The word is “translation” and illustrates the style and technique of this particular person when under the pressure of the moment. The same writer, with a much less hurried pen (and probably more than a decade later) wrote these two bits on the same manuscript – the first one at the beginning, the second at the end of the manuscript:
The writer has edited his own manuscript to indicate where and when the report was witnessed and the identity of the reporter. His unhurried script is fairly characteristic and quite readable. (The faint shadow appearing on the first editorial insertion is not an erasure. The foolscap was folded in fourths and written on the quarters of both sides.) The same person, in a more careful mode:
Notice the small size of the script. This particular writer (Thomas Bullock) was capable of such compression he could write readable missives on the back of postage stamps or so the legend goes. The manuscript from which that excerpt was taken is difficult to reproduce in typographical facsimile. The lines are just too stinking long to fit on an 8.5×11 inch page even in landscape mode.

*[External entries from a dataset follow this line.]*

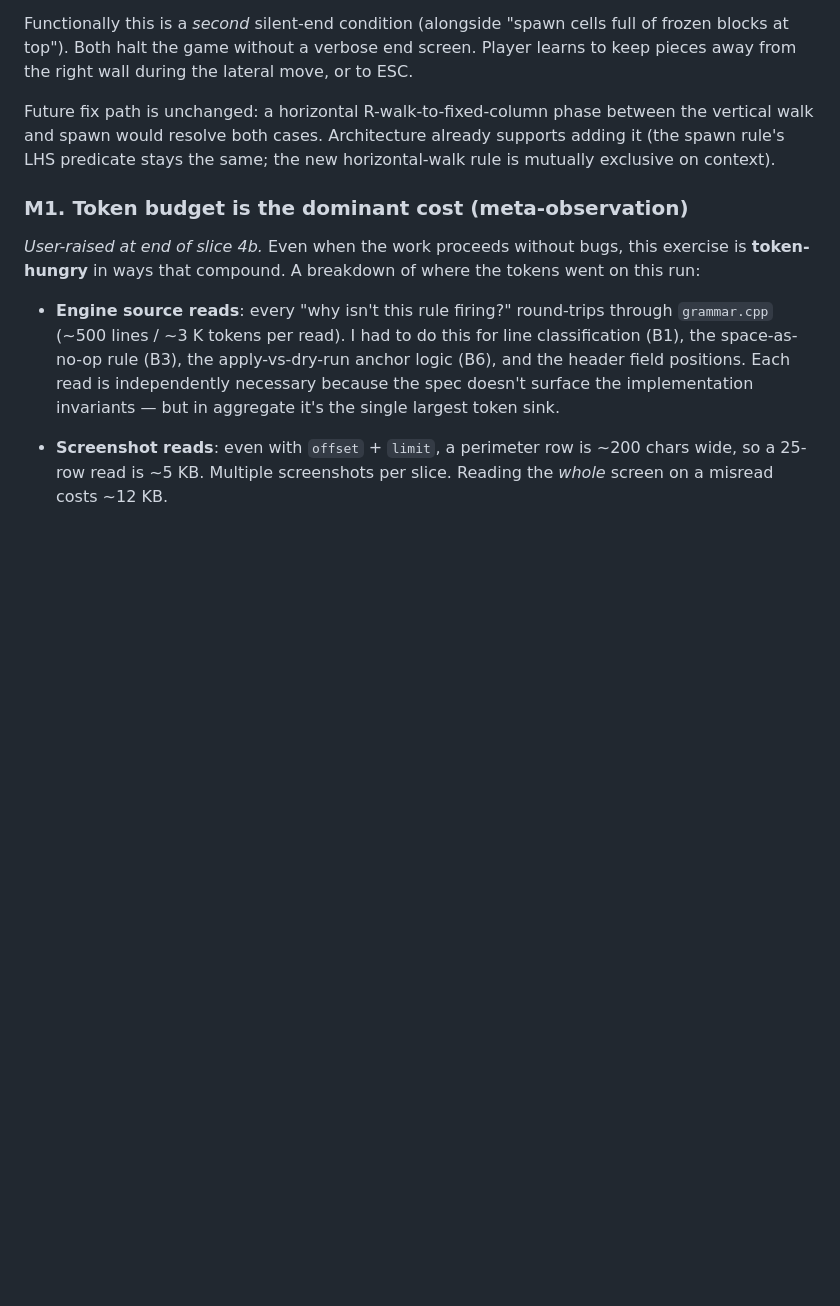
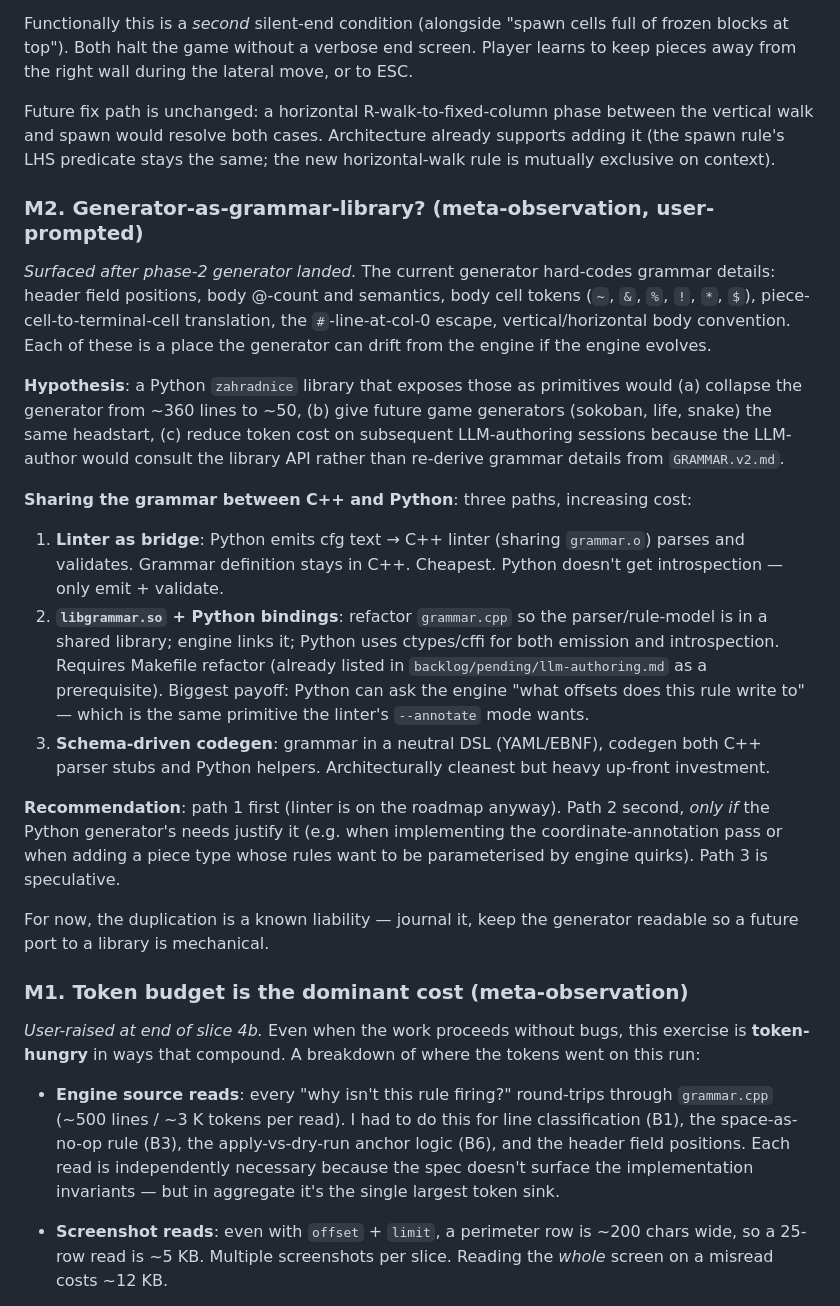
Before and after one commit to popojan/zahradnice, a Markdown page: backlog/research/tetris-exercise-friction.md, the part around the change. GitHub-like rendering; blank space fills up the shorter version.

Commit message:
journal: M2 — generator-as-grammar-library tooling direction
Co-Authored-By: Claude Opus 4.7 (1M context) <noreply@anthropic.com>

```diff
--- a/backlog/research/tetris-exercise-friction.md
+++ b/backlog/research/tetris-exercise-friction.md
@@ -238,6 +238,47 @@ between the vertical walk and spawn would resolve both cases. Architecture
 already supports adding it (the spawn rule's LHS predicate stays the same;
 the new horizontal-walk rule is mutually exclusive on context).
 
+### M2. Generator-as-grammar-library? (meta-observation, user-prompted)
+*Surfaced after phase-2 generator landed.*
+The current generator hard-codes grammar details: header field positions,
+body @-count and semantics, body cell tokens (`~`, `&`, `%`, `!`, `*`,
+`$`), piece-cell-to-terminal-cell translation, the `#`-line-at-col-0
+escape, vertical/horizontal body convention. Each of these is a place
+the generator can drift from the engine if the engine evolves.
+
+**Hypothesis**: a Python `zahradnice` library that exposes those as
+primitives would (a) collapse the generator from ~360 lines to ~50, (b)
+give future game generators (sokoban, life, snake) the same headstart,
+(c) reduce token cost on subsequent LLM-authoring sessions because the
+LLM-author would consult the library API rather than re-derive grammar
+details from `GRAMMAR.v2.md`.
+
+**Sharing the grammar between C++ and Python**: three paths, increasing
+cost:
+
+1. **Linter as bridge**: Python emits cfg text → C++ linter (sharing
+   `grammar.o`) parses and validates. Grammar definition stays in C++.
+   Cheapest. Python doesn't get introspection — only emit + validate.
+2. **`libgrammar.so` + Python bindings**: refactor `grammar.cpp` so the
+   parser/rule-model is in a shared library; engine links it; Python
+   uses ctypes/cffi for both emission and introspection. Requires
+   Makefile refactor (already listed in `backlog/pending/llm-authoring.md`
+   as a prerequisite). Biggest payoff: Python can ask the engine
+   "what offsets does this rule write to" — which is the same primitive
+   the linter's `--annotate` mode wants.
+3. **Schema-driven codegen**: grammar in a neutral DSL (YAML/EBNF),
+   codegen both C++ parser stubs and Python helpers. Architecturally
+   cleanest but heavy up-front investment.
+
+**Recommendation**: path 1 first (linter is on the roadmap anyway).
+Path 2 second, *only if* the Python generator's needs justify it (e.g.
+when implementing the coordinate-annotation pass or when adding a piece
+type whose rules want to be parameterised by engine quirks). Path 3 is
+speculative.
+
+For now, the duplication is a known liability — journal it, keep the
+generator readable so a future port to a library is mechanical.
+
 ### M1. Token budget is the dominant cost (meta-observation)
 *User-raised at end of slice 4b.*
 Even when the work proceeds without bugs, this exercise is **token-hungry**
```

In any case, texts are a little like black holes. They form a kind of flash point where the the macro and micro worlds (and the roughly associated professional and amateur worlds) of history come together almost inextricably. The hard part is finding the useful balance. (Ok, the hard part is putting up with the tedium of tracking commas.)
Next time I’d like to display a bit of the genetic criticism of King Follett (it’s fascinating to geeks like me, but in fact it’s not the most interesting of JS’s sermon-texts “geek-wise” either).
 The robust explanation and details would make things unwieldy. This is not really about mathematical physics. If you are persistent, here is something I wrote a long time ago. Eat it up if you really want to. Kristine, you are not allowed to criticize my prose – assuming you’d want to be bored out of your skull.
 Assuming black holes exist, the two worlds are forced to intersect there. A black hole has the mass of a star, and presumably, the size of a subatomic particle. An ugly and beautiful place.
 I’m making the false assumption that the acceleration due to gravity remains constant with distance. Hence my kick could initiate escape velocity in reality. But you get the picture.
 I’ve been in the borderlands here because of my educational background.
 Imagine an original letter written by Joseph Smith of proved provenance. A primary source. Think of Richard Bushman’s biography of Joseph Smith, Rough Stone Rolling. This is a “secondary” source.
 It may seem like unreasonable suspicion, but the claim of location (E of temple) should not be taken at face value. An intervening decade can result in fusion of memories,etc. Another independent contemporary witness would be of use here.
 A typographical facsimile is a reproduction (in “type”) of a manuscript, which preserves as much of the order, size, line length and other features (even hand drawn arrows and such) as practically possible. Most attempts at manuscript reproduction are referred to as “diplomatic” transcripts and regarded by purists as less then ideal, and by typesetters (at least classically) as much more desirable. I admit to a purist bent. If you have a copy of the recent Joseph Smith Translation manuscripts publication by the BYU Religious Studies Center, you have a good example of a diplomatic transcript. If you’ve seen Royal Skousen’s critical edition of the Book of Mormon (not the Yale edition, the Maxwell Institute volumes) you’ve seen typographical facsimiles. In the sermon book, I do typo facsimiles. (That’s unintentionally funny.)